I completely disagree with Bradley Wardell’s opinion about Dr. Audi Pour and Dr. Ali Khan.
I would like to thank the doctors for caring more about our citizens’ lives and trying to save them than about what’s popular in anti-mask-wearing people’s minds.
It’s a proven fact that masks save lives when it comes to the coronavirus, and I don’t understand why people don’t care enough about their fellow citizens’ lives to wear them automatically, to protect others.
Thank you to the Omaha City Council and the mayor of Lincoln for caring enough about their citizens’ lives to implement mask mandates when their president and governor did not care enough about our health and well-being.
I own a small business and I have taken a hard financial hit, but luckily have been able to keep my doors open.
It has been a hard struggle, but I’d prefer that any day to losing loved ones’ lives.
Thank you for doing a difficult job to the best of your professional abilities!
Steve Andersen, Omaha
How numbers work
One of, if not the most irrelevant, facts in circulation following Mr. Trump’s loss is the fact he received the most votes ever by a sitting president. Of course if more people voted nationally, you should expect both candidates to receive more votes than seen in previous elections.

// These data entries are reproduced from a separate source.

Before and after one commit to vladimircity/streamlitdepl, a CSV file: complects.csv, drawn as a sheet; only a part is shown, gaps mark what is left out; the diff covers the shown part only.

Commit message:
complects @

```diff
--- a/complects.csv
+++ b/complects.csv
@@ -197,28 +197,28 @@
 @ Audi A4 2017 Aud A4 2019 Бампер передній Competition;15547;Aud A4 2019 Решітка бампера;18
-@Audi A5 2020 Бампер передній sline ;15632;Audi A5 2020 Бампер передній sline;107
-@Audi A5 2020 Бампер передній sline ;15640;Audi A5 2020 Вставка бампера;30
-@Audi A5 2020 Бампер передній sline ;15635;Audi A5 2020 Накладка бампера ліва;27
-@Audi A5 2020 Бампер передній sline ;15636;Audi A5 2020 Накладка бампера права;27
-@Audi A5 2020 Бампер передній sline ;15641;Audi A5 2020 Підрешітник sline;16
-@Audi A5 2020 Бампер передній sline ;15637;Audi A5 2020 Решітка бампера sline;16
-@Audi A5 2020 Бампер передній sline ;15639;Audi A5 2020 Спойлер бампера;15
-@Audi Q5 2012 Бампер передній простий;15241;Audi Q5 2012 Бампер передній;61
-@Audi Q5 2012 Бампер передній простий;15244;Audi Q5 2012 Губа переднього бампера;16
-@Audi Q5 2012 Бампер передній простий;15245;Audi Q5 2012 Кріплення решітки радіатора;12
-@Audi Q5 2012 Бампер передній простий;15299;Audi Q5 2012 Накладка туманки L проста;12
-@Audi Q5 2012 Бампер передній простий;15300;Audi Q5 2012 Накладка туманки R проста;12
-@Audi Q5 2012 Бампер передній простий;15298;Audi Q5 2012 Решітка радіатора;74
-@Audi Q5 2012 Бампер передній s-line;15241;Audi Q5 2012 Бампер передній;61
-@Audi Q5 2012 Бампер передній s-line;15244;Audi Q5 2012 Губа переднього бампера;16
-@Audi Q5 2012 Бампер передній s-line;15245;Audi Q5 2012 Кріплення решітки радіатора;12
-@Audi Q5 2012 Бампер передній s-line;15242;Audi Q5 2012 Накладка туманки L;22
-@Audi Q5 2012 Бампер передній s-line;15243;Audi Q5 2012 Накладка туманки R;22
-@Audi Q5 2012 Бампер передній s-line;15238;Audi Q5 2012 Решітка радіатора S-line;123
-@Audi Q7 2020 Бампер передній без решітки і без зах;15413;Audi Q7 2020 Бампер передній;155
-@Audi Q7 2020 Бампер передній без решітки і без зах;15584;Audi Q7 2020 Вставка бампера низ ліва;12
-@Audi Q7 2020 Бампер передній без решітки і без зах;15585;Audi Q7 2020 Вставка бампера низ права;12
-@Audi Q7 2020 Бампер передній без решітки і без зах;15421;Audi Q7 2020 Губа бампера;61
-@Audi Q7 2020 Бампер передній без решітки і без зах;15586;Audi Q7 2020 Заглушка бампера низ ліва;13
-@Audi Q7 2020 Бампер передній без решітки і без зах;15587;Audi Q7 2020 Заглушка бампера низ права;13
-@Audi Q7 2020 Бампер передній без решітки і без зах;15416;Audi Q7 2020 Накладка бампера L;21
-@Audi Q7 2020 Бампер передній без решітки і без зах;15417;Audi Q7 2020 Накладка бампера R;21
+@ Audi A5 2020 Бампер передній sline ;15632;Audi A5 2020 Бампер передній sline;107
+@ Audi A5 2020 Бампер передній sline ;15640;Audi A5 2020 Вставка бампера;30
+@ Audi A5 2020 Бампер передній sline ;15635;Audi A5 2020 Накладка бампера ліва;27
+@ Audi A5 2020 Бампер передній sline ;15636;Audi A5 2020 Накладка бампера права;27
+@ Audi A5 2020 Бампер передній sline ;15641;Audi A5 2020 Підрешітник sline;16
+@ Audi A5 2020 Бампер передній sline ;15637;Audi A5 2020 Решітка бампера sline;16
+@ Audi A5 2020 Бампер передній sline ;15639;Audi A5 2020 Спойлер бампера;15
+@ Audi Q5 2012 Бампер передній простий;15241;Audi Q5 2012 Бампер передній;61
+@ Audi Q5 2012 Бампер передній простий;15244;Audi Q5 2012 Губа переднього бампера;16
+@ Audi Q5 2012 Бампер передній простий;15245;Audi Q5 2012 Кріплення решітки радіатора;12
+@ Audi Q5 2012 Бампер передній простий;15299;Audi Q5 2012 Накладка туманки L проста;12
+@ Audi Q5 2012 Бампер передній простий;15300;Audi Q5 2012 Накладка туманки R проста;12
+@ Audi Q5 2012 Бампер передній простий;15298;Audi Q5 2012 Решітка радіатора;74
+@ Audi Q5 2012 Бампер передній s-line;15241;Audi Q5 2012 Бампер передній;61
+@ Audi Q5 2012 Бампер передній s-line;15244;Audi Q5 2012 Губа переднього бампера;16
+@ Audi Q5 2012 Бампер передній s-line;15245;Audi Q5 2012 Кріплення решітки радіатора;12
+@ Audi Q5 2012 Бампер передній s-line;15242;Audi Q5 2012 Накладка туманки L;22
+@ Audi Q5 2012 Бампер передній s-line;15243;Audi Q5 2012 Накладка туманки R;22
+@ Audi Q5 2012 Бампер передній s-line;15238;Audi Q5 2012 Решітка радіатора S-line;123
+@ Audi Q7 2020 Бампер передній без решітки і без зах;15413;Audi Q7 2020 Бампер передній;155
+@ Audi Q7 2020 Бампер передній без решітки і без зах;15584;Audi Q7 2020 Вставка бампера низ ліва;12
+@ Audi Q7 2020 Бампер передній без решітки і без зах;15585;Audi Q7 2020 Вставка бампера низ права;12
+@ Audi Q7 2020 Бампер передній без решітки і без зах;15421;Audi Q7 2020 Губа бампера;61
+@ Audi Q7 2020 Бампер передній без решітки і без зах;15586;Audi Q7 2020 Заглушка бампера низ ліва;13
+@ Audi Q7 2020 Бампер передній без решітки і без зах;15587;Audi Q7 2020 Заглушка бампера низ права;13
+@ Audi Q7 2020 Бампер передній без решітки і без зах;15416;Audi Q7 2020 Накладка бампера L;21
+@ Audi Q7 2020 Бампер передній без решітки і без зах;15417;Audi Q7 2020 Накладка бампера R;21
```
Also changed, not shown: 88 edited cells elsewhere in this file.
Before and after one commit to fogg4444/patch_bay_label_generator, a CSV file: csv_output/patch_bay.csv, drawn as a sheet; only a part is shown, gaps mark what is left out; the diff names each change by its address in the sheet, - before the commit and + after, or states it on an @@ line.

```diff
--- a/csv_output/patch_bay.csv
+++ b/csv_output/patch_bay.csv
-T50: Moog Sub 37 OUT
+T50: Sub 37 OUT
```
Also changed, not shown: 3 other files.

Since Nebraskans understand football, allow me to put this in football terms. I have a star running back. He runs for 350 yards and scores five touchdowns, setting a new school record. But the other team runs for 400 yards and scores six touchdowns. I don’t think anyone would try to say the young man who just set new school records should be declared to have won the game for his team.